■ **ABOUT THIS EXERCISE**
I would like the records restated word for word, without the pictures.

-------- GIVEN DATA

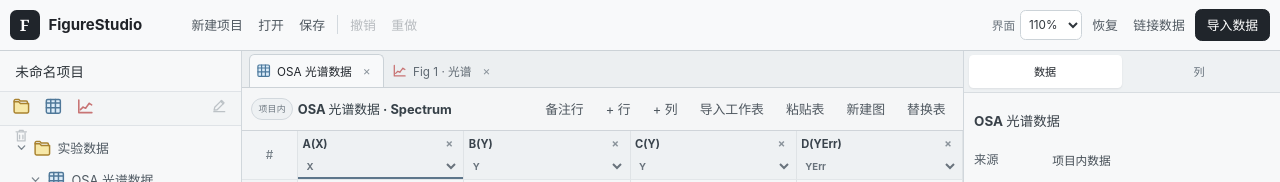
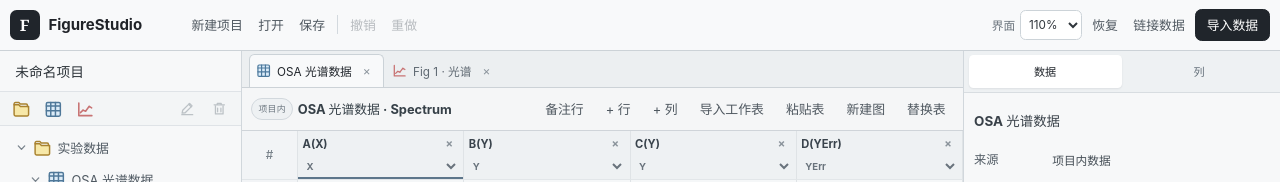
Before and after one commit to FenLynn/gpt-pub, a React (Vite) app in the folder projects/1-桌面软件/108-FigureStudio/web/: page / in a window 1280 px wide. Shown: the top 182 px of the page. Built offline with nearby package versions, Linux system fonts and the light colour scheme.

Commit message:
P108 fix explorer toolbar wrapping

```diff
--- a/projects/1-桌面软件/108-FigureStudio/web/src/styles.css
+++ b/projects/1-桌面软件/108-FigureStudio/web/src/styles.css
@@ -228,7 +228,7 @@ button:disabled {
 
 .explorer-toolbar {
   display: grid;
-  grid-template-columns: repeat(2, calc(27px * var(--ui-scale))) 1fr repeat(2, calc(27px * var(--ui-scale)));
+  grid-template-columns: repeat(3, calc(27px * var(--ui-scale))) 1fr repeat(2, calc(27px * var(--ui-scale)));
   align-items: center;
   gap: calc(2px * var(--ui-scale));
   padding: 0 calc(6px * var(--ui-scale));
```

----------------

■ **OUTPUT OF THE EXERCISE**
Before and after one commit to FenLynn/gpt-pub, a React (Vite) app in the folder projects/1-桌面软件/108-FigureStudio/web/: page / in a window 1280 px wide. Shown: the top 182 px of the page. Built offline with nearby package versions, Linux system fonts and the light colour scheme.

Commit message:
P108 fix explorer toolbar wrapping

```diff
--- a/projects/1-桌面软件/108-FigureStudio/web/src/styles.css
+++ b/projects/1-桌面软件/108-FigureStudio/web/src/styles.css
@@ -228,7 +228,7 @@ button:disabled {
 
 .explorer-toolbar {
   display: grid;
-  grid-template-columns: repeat(2, calc(27px * var(--ui-scale))) 1fr repeat(2, calc(27px * var(--ui-scale)));
+  grid-template-columns: repeat(3, calc(27px * var(--ui-scale))) 1fr repeat(2, calc(27px * var(--ui-scale)));
   align-items: center;
   gap: calc(2px * var(--ui-scale));
   padding: 0 calc(6px * var(--ui-scale));
```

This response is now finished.